Before-and-after change data:
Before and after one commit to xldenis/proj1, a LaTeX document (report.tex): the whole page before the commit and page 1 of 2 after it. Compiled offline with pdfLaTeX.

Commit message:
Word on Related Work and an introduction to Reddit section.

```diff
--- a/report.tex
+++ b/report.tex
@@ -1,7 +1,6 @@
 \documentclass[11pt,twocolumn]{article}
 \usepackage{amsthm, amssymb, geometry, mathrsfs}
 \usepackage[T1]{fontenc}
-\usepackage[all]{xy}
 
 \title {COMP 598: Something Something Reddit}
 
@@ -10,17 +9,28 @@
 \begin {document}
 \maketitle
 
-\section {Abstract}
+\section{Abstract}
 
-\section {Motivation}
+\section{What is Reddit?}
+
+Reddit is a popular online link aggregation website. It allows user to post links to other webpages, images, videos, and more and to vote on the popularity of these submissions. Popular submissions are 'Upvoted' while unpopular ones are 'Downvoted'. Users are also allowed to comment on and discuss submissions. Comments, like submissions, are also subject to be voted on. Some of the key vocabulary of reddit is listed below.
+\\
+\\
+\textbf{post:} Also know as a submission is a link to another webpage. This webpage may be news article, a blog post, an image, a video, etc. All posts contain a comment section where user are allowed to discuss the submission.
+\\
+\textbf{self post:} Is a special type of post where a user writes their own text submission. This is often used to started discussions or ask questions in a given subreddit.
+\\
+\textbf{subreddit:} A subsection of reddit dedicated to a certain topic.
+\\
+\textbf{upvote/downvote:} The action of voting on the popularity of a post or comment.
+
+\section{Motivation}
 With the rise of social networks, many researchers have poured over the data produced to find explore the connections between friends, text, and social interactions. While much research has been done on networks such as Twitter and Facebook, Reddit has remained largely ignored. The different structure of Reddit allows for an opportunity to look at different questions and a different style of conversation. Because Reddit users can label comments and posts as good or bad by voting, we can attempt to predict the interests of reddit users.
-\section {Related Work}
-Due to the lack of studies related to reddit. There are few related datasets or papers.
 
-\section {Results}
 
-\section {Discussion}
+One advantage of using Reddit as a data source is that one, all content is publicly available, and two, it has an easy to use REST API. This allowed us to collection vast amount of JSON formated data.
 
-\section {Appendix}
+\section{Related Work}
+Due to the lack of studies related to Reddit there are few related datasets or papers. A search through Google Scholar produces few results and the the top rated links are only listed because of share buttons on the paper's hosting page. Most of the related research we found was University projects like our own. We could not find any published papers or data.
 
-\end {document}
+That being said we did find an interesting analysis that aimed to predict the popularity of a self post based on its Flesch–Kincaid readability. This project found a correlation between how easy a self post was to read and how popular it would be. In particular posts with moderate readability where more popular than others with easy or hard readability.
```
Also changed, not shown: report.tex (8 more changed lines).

What is needed: Without changing a word, print all of the entries above.

Written response:
Before and after one commit to xldenis/proj1, a LaTeX document (report.tex): the whole page before the commit and page 1 of 2 after it. Compiled offline with pdfLaTeX.

Commit message:
Word on Related Work and an introduction to Reddit section.

```diff
--- a/report.tex
+++ b/report.tex
@@ -1,7 +1,6 @@
 \documentclass[11pt,twocolumn]{article}
 \usepackage{amsthm, amssymb, geometry, mathrsfs}
 \usepackage[T1]{fontenc}
-\usepackage[all]{xy}
 
 \title {COMP 598: Something Something Reddit}
 
@@ -10,17 +9,28 @@
 \begin {document}
 \maketitle
 
-\section {Abstract}
+\section{Abstract}
 
-\section {Motivation}
+\section{What is Reddit?}
+
+Reddit is a popular online link aggregation website. It allows user to post links to other webpages, images, videos, and more and to vote on the popularity of these submissions. Popular submissions are 'Upvoted' while unpopular ones are 'Downvoted'. Users are also allowed to comment on and discuss submissions. Comments, like submissions, are also subject to be voted on. Some of the key vocabulary of reddit is listed below.
+\\
+\\
+\textbf{post:} Also know as a submission is a link to another webpage. This webpage may be news article, a blog post, an image, a video, etc. All posts contain a comment section where user are allowed to discuss the submission.
+\\
+\textbf{self post:} Is a special type of post where a user writes their own text submission. This is often used to started discussions or ask questions in a given subreddit.
+\\
+\textbf{subreddit:} A subsection of reddit dedicated to a certain topic.
+\\
+\textbf{upvote/downvote:} The action of voting on the popularity of a post or comment.
+
+\section{Motivation}
 With the rise of social networks, many researchers have poured over the data produced to find explore the connections between friends, text, and social interactions. While much research has been done on networks such as Twitter and Facebook, Reddit has remained largely ignored. The different structure of Reddit allows for an opportunity to look at different questions and a different style of conversation. Because Reddit users can label comments and posts as good or bad by voting, we can attempt to predict the interests of reddit users.
-\section {Related Work}
-Due to the lack of studies related to reddit. There are few related datasets or papers.
 
-\section {Results}
 
-\section {Discussion}
+One advantage of using Reddit as a data source is that one, all content is publicly available, and two, it has an easy to use REST API. This allowed us to collection vast amount of JSON formated data.
 
-\section {Appendix}
+\section{Related Work}
+Due to the lack of studies related to Reddit there are few related datasets or papers. A search through Google Scholar produces few results and the the top rated links are only listed because of share buttons on the paper's hosting page. Most of the related research we found was University projects like our own. We could not find any published papers or data.
 
-\end {document}
+That being said we did find an interesting analysis that aimed to predict the popularity of a self post based on its Flesch–Kincaid readability. This project found a correlation between how easy a self post was to read and how popular it would be. In particular posts with moderate readability where more popular than others with easy or hard readability.
```
Also changed, not shown: report.tex (8 more changed lines).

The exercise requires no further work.